Aug 21st, 2012 | A look at Tory Stevens and his journey to Charlotte
by Samuel Perley
For most people 24 years is a long to be doing anything, let alone competing in a sport as grueling and competitive as box lacrosse. Not so for goaltender Tory Stevens, who just might need another 24 years to satisfy his own craving for the sport.
At 27 years old, Stevens has earned a spot at goaltender for the Charlotte Copperheads inaugural season but his path to doing so has been anything but quick. Born into a lacrosse family, Stevens began playing as a toddler on a Seneca tribe reservation in upstate New York, an area known for its rich history and tradition in the sport within the Native American community. Stevens was born into local lacrosse legacy as his grandfather, Gilbert Lay, made huge contributions to the game and has numerous lacrosse arenas and buildings named after him within the area. Persuaded by his father to play goaltender, Stevens played the fast-paced box lacrosse throughout his youth and eventually made his way onto the local New Town Golden Eagles in the Can-Am League.
Stevens tried out persistently for teams in the National Lacrosse League for eight years but encountered the challenges many other American-born players face when trying to get noticed in a sport that tends to hold Canadian-born players in higher regard because of their familiarity with box lacrosse as opposed to the field version more commonly seen in the United States. Being a goaltender, Stevens says he saw even more limited opportunities than other players because “it is hard getting noticed when there are only two spots available.”
Engrained with a pure love for the sport, Stevens continued to play where he could and try out for anybody willing to give him a look even if it meant being passed over numerous times and in some cases for players less qualified than he was. Stevens was also forced to deal with a major knee injury two years ago that although hindered him physically, did nothing to curtail his enthusiasm or desire to play box lacrosse professionally.
Stevens made his way to a lacrosse combine in Richmond, Virginia, last December where he first caught the eye of Copperheads Head Coach, Tom Ryan, who Stevens lists as one of his idols growing up. Other than standing out as the best goaltender, Ryan says he was most impressed about Stevens’ commitment to the sport and “his willingness to get himself wherever he needed to be in order to play.” Ryan also wanted to see more American-born players given the opportunity to play box lacrosse and not simply be passed up for Canadian players, something Stevens and others have had to deal with for much of their careers.
Having dealt with so much rejection from team after team, one can imagine the excitement Stevens felt when he received a call from Ryan informing him of the team’s plans to draft him earlier this year. “I thought someone was playing a joke on me,” said Stevens, “it was surreal.”

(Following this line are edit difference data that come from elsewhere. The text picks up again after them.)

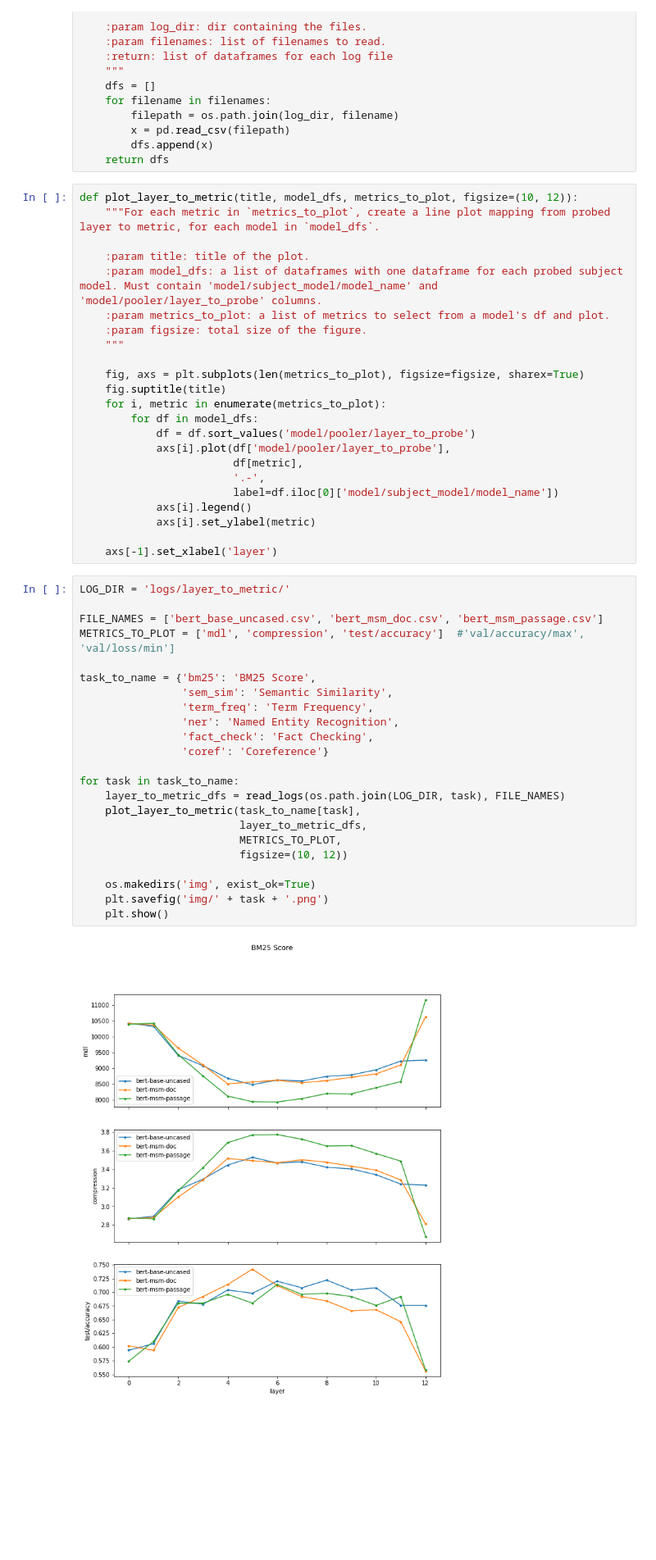
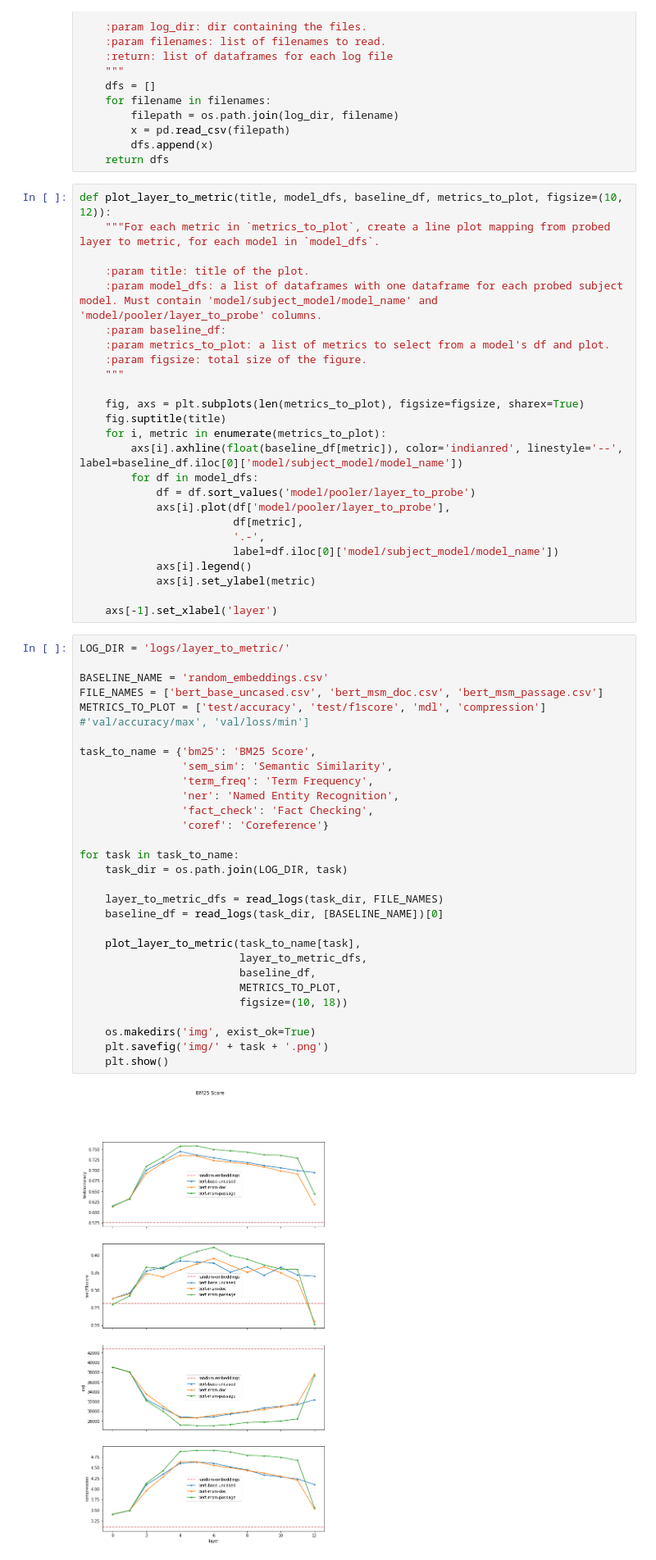
Before and after one commit to yolomeus/probing-search, a Jupyter notebook: analysis/layer_to_metric_plots.ipynb, the cells around one changed output. Shown at 82% size. Cells and saved outputs as stored; diff of their text form; blank space fills up the shorter version.

Commit message:
add baseline to figures

```diff
--- a/analysis/layer_to_metric_plots.ipynb
+++ b/analysis/layer_to_metric_plots.ipynb
@@ -18,11 +18,12 @@ def read_logs(log_dir, filenames):
         dfs.append(x)
     return dfs
 # %%
-def plot_layer_to_metric(title, model_dfs, metrics_to_plot, figsize=(10, 12)):
+def plot_layer_to_metric(title, model_dfs, baseline_df, metrics_to_plot, figsize=(10, 12)):
     """For each metric in `metrics_to_plot`, create a line plot mapping from probed layer to metric, for each model in `model_dfs`.
 
     :param title: title of the plot.
     :param model_dfs: a list of dataframes with one dataframe for each probed subject model. Must contain 'model/subject_model/model_name' and 'model/pooler/layer_to_probe' columns.
+    :param baseline_df:
     :param metrics_to_plot: a list of metrics to select from a model's df and plot.
     :param figsize: total size of the figure.
     """
@@ -30,6 +31,7 @@ def plot_layer_to_metric(title, model_dfs, metrics_to_plot, figsize=(10, 12)):
     fig, axs = plt.subplots(len(metrics_to_plot), figsize=figsize, sharex=True)
     fig.suptitle(title)
     for i, metric in enumerate(metrics_to_plot):
+        axs[i].axhline(float(baseline_df[metric]), color='indianred', linestyle='--', label=baseline_df.iloc[0]['model/subject_model/model_name'])
         for df in model_dfs:
             df = df.sort_values('model/pooler/layer_to_probe')
             axs[i].plot(df['model/pooler/layer_to_probe'],
@@ -43,25 +45,31 @@ def plot_layer_to_metric(title, model_dfs, metrics_to_plot, figsize=(10, 12)):
 # %%
 LOG_DIR = 'logs/layer_to_metric/'
 
+BASELINE_NAME = 'random_embeddings.csv'
 FILE_NAMES = ['bert_base_uncased.csv', 'bert_msm_doc.csv', 'bert_msm_passage.csv']
-METRICS_TO_PLOT = ['mdl', 'compression', 'test/accuracy']  #'val/accuracy/max', 'val/loss/min']
+METRICS_TO_PLOT = ['test/accuracy', 'test/f1score', 'mdl', 'compression']  #'val/accuracy/max', 'val/loss/min']
 
 task_to_name = {'bm25': 'BM25 Score',
                 'sem_sim': 'Semantic Similarity',
                 'term_freq': 'Term Frequency',
                 'ner': 'Named Entity Recognition',
                 'fact_check': 'Fact Checking',
                 'coref': 'Coreference'}
 
 for task in task_to_name:
-    layer_to_metric_dfs = read_logs(os.path.join(LOG_DIR, task), FILE_NAMES)
+    task_dir = os.path.join(LOG_DIR, task)
+
+    layer_to_metric_dfs = read_logs(task_dir, FILE_NAMES)
+    baseline_df = read_logs(task_dir, [BASELINE_NAME])[0]
+
     plot_layer_to_metric(task_to_name[task],
                          layer_to_metric_dfs,
+                         baseline_df,
                          METRICS_TO_PLOT,
-                         figsize=(10, 12))
+                         figsize=(10, 18))
 
     os.makedirs('img', exist_ok=True)
     plt.savefig('img/' + task + '.png')
     plt.show()
 # %% [output]
-[figure, old version]
+[figure, new version]
```
Also changed, not shown: parts of 1 cell of this notebook.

As one of the more experienced box lacrosse players on the Copperheads, Stevens says he would really like to be part of the team that brings home the first championship in the Professional Lacrosse League and truly believes Charlotte as the talent and skill to be able to do so. More importantly, Stevens says he “wants to be able to serve as an ambassador for the Seneca nation and be able to open doors for other players” who may be passed over for teams just like he was. He will have no shortage of support back home as much of his community has rallied around his success and even put together a benefit for him when he first made the Copperheads.
After the season, Stevens plans on returning back to home to spend time with his girlfriend who will soon be giving birth to the couple’s first child. Besides his newfound fatherhood, Stevens plans to keep playing for the Golden Eagles in the offseason and long term hopes to still be playing as long as he is physically able to and perhaps eventually join one of the senior leagues on his reservation where his 55-year old father currently plays.
One thing we can count on for sure in the future is whether Stevens is on the Copperheads or not, his passion for the game and strong support he receives from his family and the Seneca nation means he will surely be playing the game he loves for as long as he can.